So I’m about 233 miles into the 600+ mile part of an epic family road trip. One or the other of my kids is interrupting me approximately every five words or so. Good times. The kids are taking a break from video games and drawing at the moment, which at least makes me feel a little better that they aren’t 100 percent rotting their brains.

It’s interesting; this is the most paperless road trip we’ve been on, what with the advent of the iPhone and the fact that this car has a navigation system. I’m not drowning in MapQuest maps and road trip bingo pages. There are apps for it all now.

I just did my driving stint, so the hubby has taken over. Only down side to the car blog is that my blog notes are in the back of the car. So no ACVIM notebook info today, just my brain. Since I’m on vacation I don’t want to write about anything sad either. Be prepared though, because something horrible happened involving a colossal vet screw up (thankfully not anyone in my group) that I will blog about another day.

Today’s story involves a case I saw a few months ago. I had a week where every case I saw was totally straight-forward and easy to figure out. All the animals I saw had ailments that were text book perfect cases. It was a good week.

Sometime midweek, one of my good, long-time clients called and spoke to my receptionist about the fact that her cat bit her during a seizure.

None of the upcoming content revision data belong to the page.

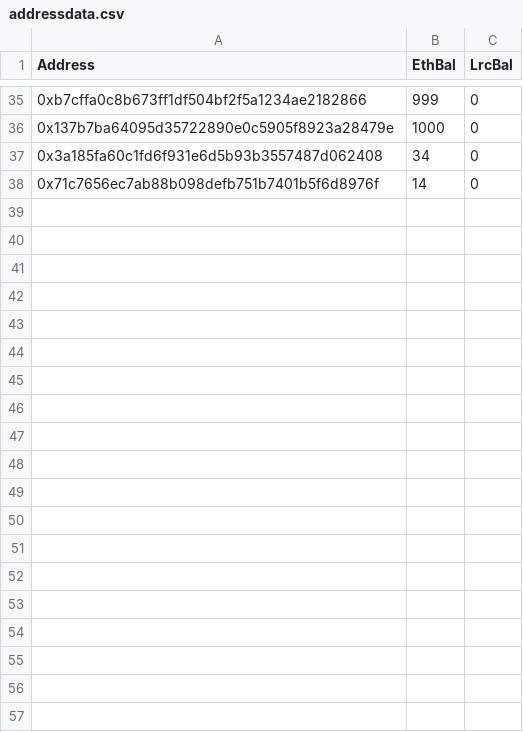
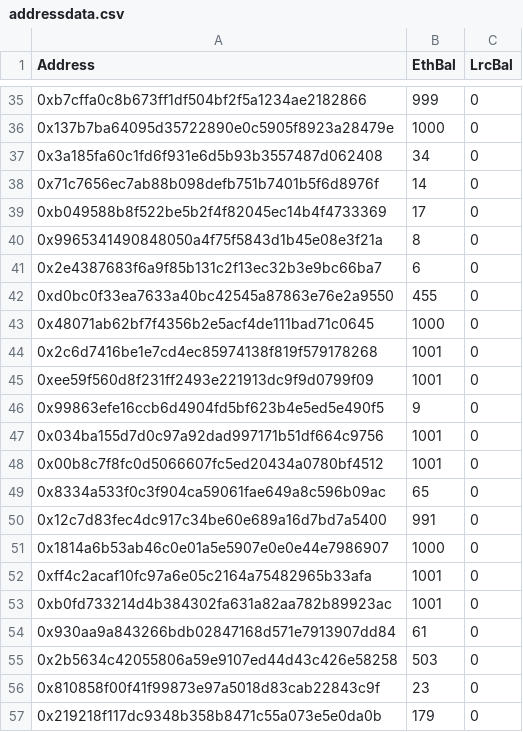
Before and after one commit to Hephyrius/LoopringUtilityClasses, a CSV file: addressdata.csv, drawn as a sheet; only a part is shown, gaps mark what is left out; the diff names each change by its address in the sheet, - before the commit and + after, or states it on an @@ line.

```diff
--- a/addressdata.csv
+++ b/addressdata.csv
+row 39: 0xb049588b8f522be5b2f4f82045ec14b4f4733369 | 17 | 0
+row 40: 0x9965341490848050a4f75f5843d1b45e08e3f21a | 8 | 0
+row 41: 0x2e4387683f6a9f85b131c2f13ec32b3e9bc66ba7 | 6 | 0
+row 42: 0xd0bc0f33ea7633a40bc42545a87863e76e2a9550 | 455 | 0
+row 43: 0x48071ab62bf7f4356b2e5acf4de111bad71c0645 | 1000 | 0
+row 44: 0x2c6d7416be1e7cd4ec85974138f819f579178268 | 1001 | 0
+row 45: 0xee59f560d8f231ff2493e221913dc9f9d0799f09 | 1001 | 0
+row 46: 0x99863efe16ccb6d4904fd5bf623b4e5ed5e490f5 | 9 | 0
+row 47: 0x034ba155d7d0c97a92dad997171b51df664c9756 | 1001 | 0
+row 48: 0x00b8c7f8fc0d5066607fc5ed20434a0780bf4512 | 1001 | 0
+row 49: 0x8334a533f0c3f904ca59061fae649a8c596b09ac | 65 | 0
+row 50: 0x12c7d83fec4dc917c34be60e689a16d7bd7a5400 | 991 | 0
+row 51: 0x1814a6b53ab46c0e01a5e5907e0e0e44e7986907 | 1000 | 0
+row 52: 0xff4c2acaf10fc97a6e05c2164a75482965b33afa | 1001 | 0
+row 53: 0xb0fd733214d4b384302fa631a82aa782b89923ac | 1001 | 0
+row 54: 0x930aa9a843266bdb02847168d571e7913907dd84 | 61 | 0
+row 55: 0x2b5634c42055806a59e9107ed44d43c426e58258 | 503 | 0
+row 56: 0x810858f00f41f99873e97a5018d83cab22843c9f | 23 | 0
+row 57: 0x219218f117dc9348b358b8471c55a073e5e0da0b | 179 | 0
```
Also changed, not shown: 1 other file.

Seizures in cats are pretty rare. Sometimes they seizure as a result of metabolic things like kidney failure, or from viral things, like FIP. Off the top of my head, I can’t think of ever having seen a good old fashioned epileptic cat. I know they exist; I’ve just not met one. If it’s an older seizuring cat, I can’t help but think brain tumor.

This cat was 13, so I figured it was going to be bad.  So much for my easy case streak.

I’ve known this particular client (I’ll call her Mrs. Smith for this story) for about 11 years. She used to come in with her husband, a super nice guy. I watched him deteriorate for years in the grip of Alzheimer’s. He came in with her for every visit. They loved their cats.

One day he didn’t come, he had passed away. She took care of him 'til the bitter end.

Mrs. Smith and I have been through a lot of cats. I think we have a good rapport with regard to her pet care philosophies and financial limitations.

She doesn’t have a lot of money to spend, but will spend it if it can provide long term benefits and good quality of life. If the prognosis is poor or hazy then we have to talk euthanasia. She loved her cats but she was practical and her budget had been deteriorating steadily over the years.

She had tears in her eyes and I had a knot in my stomach when she brought in her fluffy domestic longhair cat "Bandit." Bandit had been having at least one or two seizure episodes a day. She would stiffen up, arch her back and kind of "shiver."

I gave her the run through of possible causes and proceeded to examine the cat, not expecting to find much. However, when I was doing the pre-exam, "hello, nice to see you" scratch, I felt a familiar grainy sensation. I had black stuff under my nails (i.e., flea "dirt," poop, digested blood — for the non-flea initiated).

Upon closer inspection, the cat was loaded with fleas. My heart leapt with joy!

I’ve seen this one other time, some cats are so sensitive to flea bites that they go absolutely nuts, exhibiting behavior that looks very seizure like.

I believe it is classified under the umbrella term Feline Hyperesthesia Syndrome. Fleas are often the trigger, sometimes not. Some cats attack and mutilate their tails as part of the syndrome. Others ripple their back muscles in this weird psychotic way and run around screaming like banshees.

Bottom line is, in this case at least, I was able to cure the cat for the cost of a couple of tubes of topical flea killer.

It’s rarely ever that easy, but boy is it nice when it is.

Dr. Vivian Cardoso-Carroll

Pic of the day: (untitled) Alex by macwagen

seizures in cats, cat with heart problem